It’s a guy thing to plant vegetables in your front flower bed, but then again, it’s also a guy thing to put them out back in a big rectangle. It’s a little radical to put them in front, a statement that you can do whatever you want in your own damn yard.
~Warren Schultz, “The Interview” by John Koch, The Boston Sunday Globe Magazine, 4/8/01
Salt’s a friend to the tomato.
~Roy Pannesi, host and chef, “Simply Italian”
… even the smallest landscape can offer pride of ownership not only to its inhabitants but to its neighbors. The world delights in a garden…. Creating any garden – big or small – is, in the end, all about joy.
~Julie Moir Messervy, “A Little Bit of Eden,” The Boston Globe Magazine, 4/8/01
Never go to a doctor whose office plants have died.
~Erma Bombeck as quoted in the May/June 2001 issue of Modern Maturity
The good Lord is sharing His sunshine with us, and allowed the president to have this [ceremony] in this wonderful, wonderful Rose Garden. These are memories that I’ll take with me.
~Representative J. Joseph Moakley on the occasion of President Bush signing a bill naming the federal courthouse at Boston’s Fan Pier in his honor, March 2001

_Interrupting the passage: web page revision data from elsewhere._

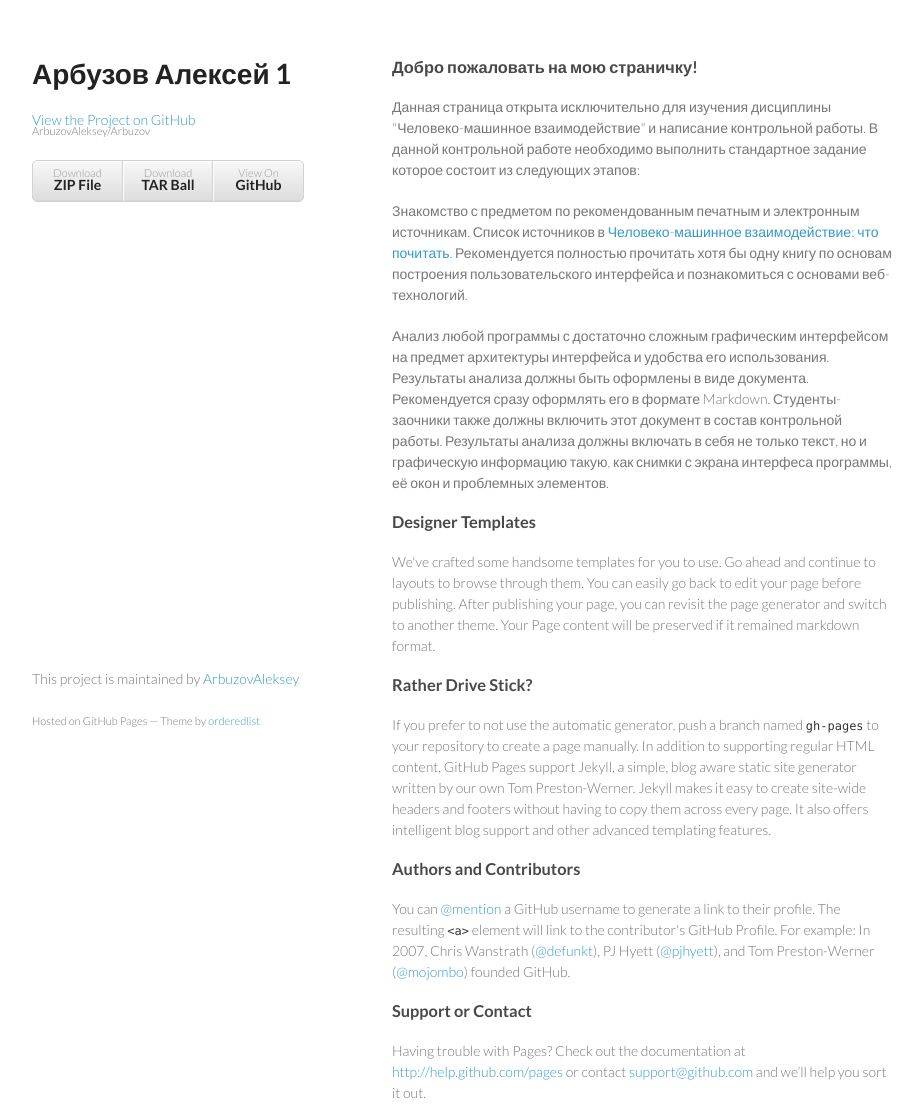
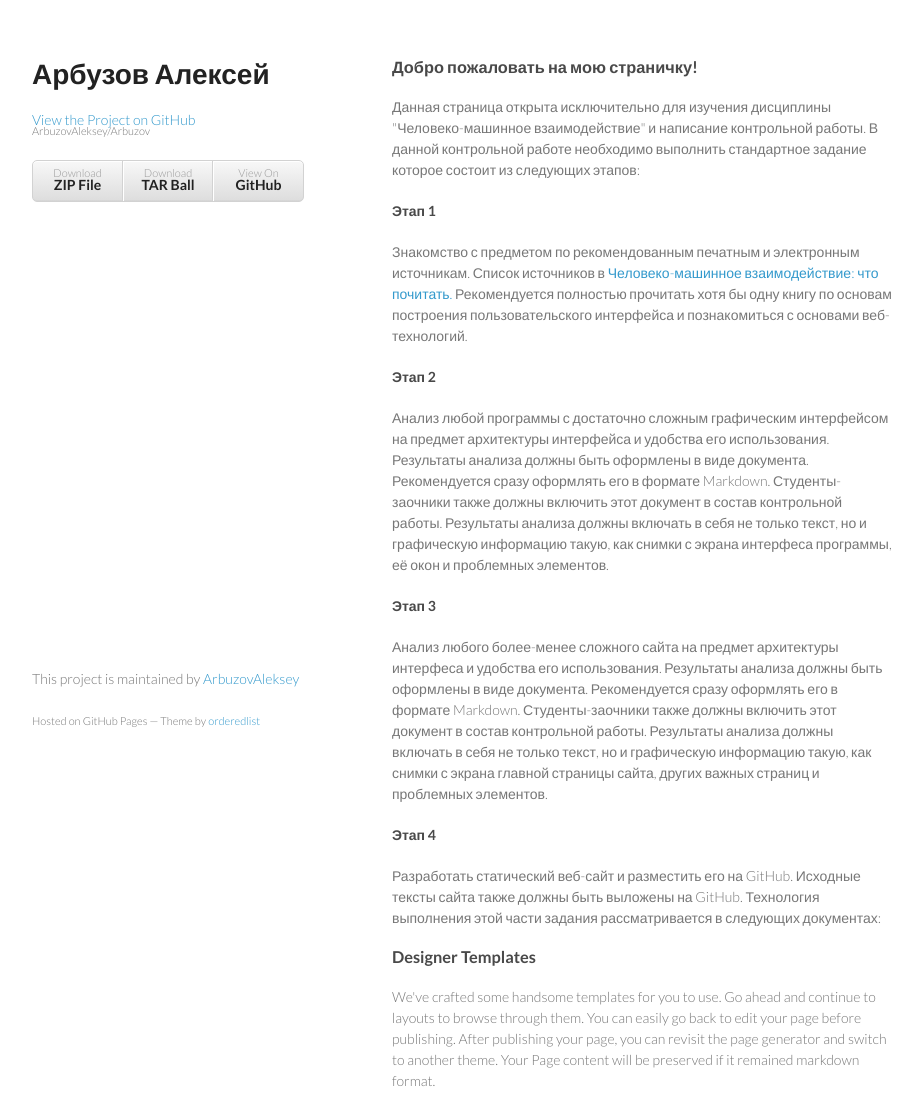
Before and after one commit to ArbuzovAleksey/Arbuzov, a plain HTML site: page index.html in a window 1280 px wide. Shown: the top 1106 px of the page, without its empty margins (178-1100 px from the left). Drawn offline with Linux system fonts and the light colour scheme.

Commit message:
Update index.html

```diff
--- a/index.html
+++ b/index.html
@@ -15,7 +15,7 @@
   <body>
     <div class="wrapper">
       <header>
-        <h1>Арбузов Алексей 1</h1>
+        <h1>Арбузов Алексей</h1>
         <p></p>
 
         <p class="view"><a href="https://github.com/ArbuzovAleksey/Arbuzov">View the Project on GitHub <small>ArbuzovAleksey/Arbuzov</small></a></p>
@@ -33,9 +33,21 @@
 
 <p>Данная страница открыта исключительно для изучения дисциплины "Человеко-машинное взаимодействие" и написание контрольной работы. В данной контрольной работе необходимо выполнить стандартное задание которое состоит из следующих этапов:</p>
 
+<h4>Этап 1</h4>
+
 <p>Знакомство с предметом по рекомендованным печатным и электронным источникам. Список источников в <a href = "http://easimonenko.bitbucket.org/notices/hci-what-to-read.html">Человеко-машинное взаимодействие: что почитать.</a> Рекомендуется полностью прочитать хотя бы одну книгу по основам построения пользовательского интерфейса и познакомиться с основами веб-технологий.</p>
 
+<h4>Этап 2</h4>
+
 <p>Анализ любой программы с достаточно сложным графическим интерфейсом на предмет архитектуры интерфейса и удобства его использования. Результаты анализа должны быть оформлены в виде документа. Рекомендуется сразу оформлять его в формате Markdown. Студенты-заочники также должны включить этот документ в состав контрольной работы. Результаты анализа должны включать в себя не только текст, но и графическую информацию такую, как снимки с экрана интерфеса программы, её окон и проблемных элементов.</p>
+
+<h4>Этап 3</h4>
+
+<p>Анализ любого более-менее сложного сайта на предмет архитектуры интерфеса и удобства его использования. Результаты анализа должны быть оформлены в виде документа. Рекомендуется сразу оформлять его в формате Markdown. Студенты-заочники также должны включить этот документ в состав контрольной работы. Результаты анализа должны включать в себя не только текст, но и графическую информацию такую, как снимки с экрана главной страницы сайта, других важных страниц и проблемных элементов.</p>
+
+<h4>Этап 4</h4>
+
+<p>Разработать статический веб-сайт и разместить его на GitHub. Исходные тексты сайта также должны быть выложены на GitHub. Технология выполнения этой части задания рассматривается в следующих документах:</p>
 
 <h3>
 <a name="designer-templates" class="anchor" href="#designer-templates"><span class="octicon octicon-link"></span></a>Designer Templates</h3>
```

Winter squashes are the forgotten vegetables…. Almost no vegetable is as easy to grow or keep. With fertile soil, full sun and ample water, vines take off. And after plants become established, they’re so carefree, it’s easy to forget them until fall when their rediscovery makes the harvest that much sweeter.
~Andy Tomolonis, Boston Sunday Herald, 3/11/01
If you have a garden and a library, you have everything you need.
As with all new science, genetic manipulation of seed DNA has possibilities for good and for evil. It depends on how it’s used and who controls it.
~Ruth S. Foster, Boston Sunday Globe, 01/28/01
The Mississippi River carries the mud of thirty states and two provinces 2,000 miles south to the delta and deposits 500 million tons of it there every year. The business of the Mississippi, which it will accomplish in time, is methodically to transport all of Illinois to the Gulf of Mexico.
~Charles Kuralt, A Life on the Road
US House Speaker Tip O’Neill used to say all politics is local, and the same must be said of gardening, where regional climate and soil patterns determine what will thrive and what will die. Besides, gardening is about developing a relationship with where you live, right down to the unique quality of the light, the acid in the rain, the rocks in the soil.
~Carol Stocker, The Boston Globe, 12/14/00
We are united with all life that is in nature. Man can no longer live his life for himself alone.
Deep in the sun-searched growths
Hangs like a blue thread loosened from
~Dante Gabriel Rossetti, “Silent Noon”